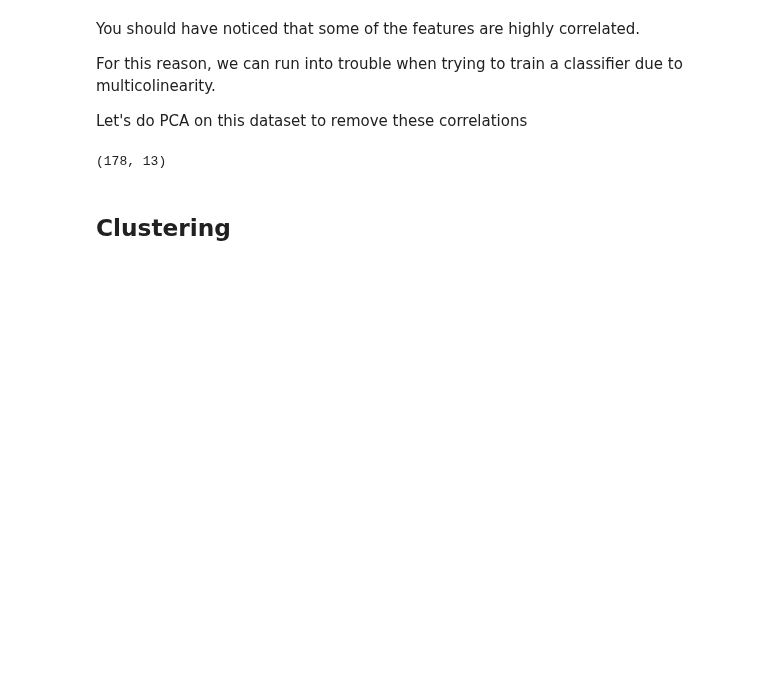
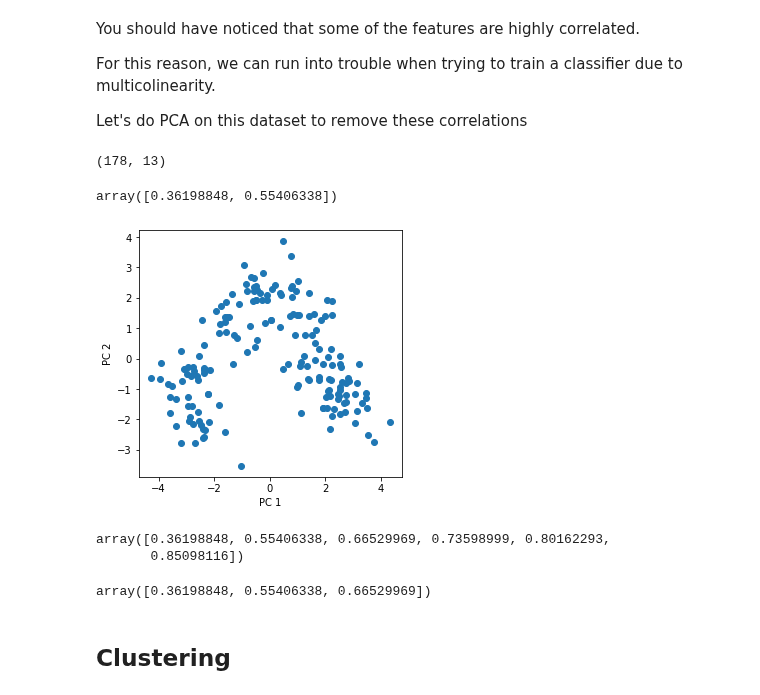
Before and after one commit to ThakdanaiSaelee/Lab_CE888, a Jupyter notebook: lab5 - data_exploration/lab_exploration.ipynb, the cells around one changed output. Saved outputs shown, nothing was run; the diff lists cells and outputs as text; code cells hidden in the pictures; blank space fills up the shorter version.

```diff
--- a/lab5 - data_exploration/lab_exploration.ipynb
+++ b/lab5 - data_exploration/lab_exploration.ipynb
@@ -138,26 +138,51 @@ colTransformer = ColumnTransformer([('num', StandardScaler(), num_features)
                                    remainder='passthrough'  # i.e., leave the rest of the columns untouched -- otherwise, they're dropped
                                   )
 
-X_processed = colTransformer.fit_transform(df_x)
-X_processed.shape
+x_processed = colTransformer.fit_transform(df_x)
+print(x_processed.shape)
 
 # 2. Do PCA with 2 components. How much variance is retained from the original dataset?
 
 # YOUR CODE HERE
+pca_n = PCA(n_components=2)
+x_pca_n = pca_n.fit_transform(x_processed)
+np.cumsum(pca_n.explained_variance_ratio_)
 # %% [output]
 (178, 13)
+array([0.36198848, 0.55406338])
 # %%
 # Plot your two components, using the label from the data to colour the points
 
 # YOUR CODE HERE
+plt.figure(figsize=(16,10))
+for i in range(1,2):
+    plt.subplot(2, 3, i)
+    plt.scatter(x_pca_n[:, i-1], x_pca_n[:, i])
+    plt.xlabel('PC %d' % i)
+    plt.ylabel('PC %d' % (i+1))
+plt.savefig('students_pca_pcs.pdf', dpi=300)
+plt.show()
+# %% [output]
+[figure, added]
 # %%
 # How many components do you need to keep at least 85% of the variance in the dataset? (Q6)
 
 # YOUR CODE HERE
+pca_n = PCA(n_components=0.85)
+x_pca_n = pca_n.fit_transform(x_processed)
+np.cumsum(pca_n.explained_variance_ratio_)
+# %% [output]
+array([0.36198848, 0.55406338, 0.66529969, 0.73598999, 0.80162293,
+       0.85098116])
 # %%
 # How much variance is retained if we do PCA with 3 components? (Q7)
 
 # YOUR CODE HERE
+pca_n = PCA(n_components=3)
+x_pca_n = pca_n.fit_transform(x_processed)
+np.cumsum(pca_n.explained_variance_ratio_)
+# %% [output]
+array([0.36198848, 0.55406338, 0.66529969])
 # %% [markdown]
 ## Clustering
 # %% [markdown]
```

———

◆ To do:
Please state how many lines in the records above hold the word "retained", giving only the number.

◆ Result of the exercise:
2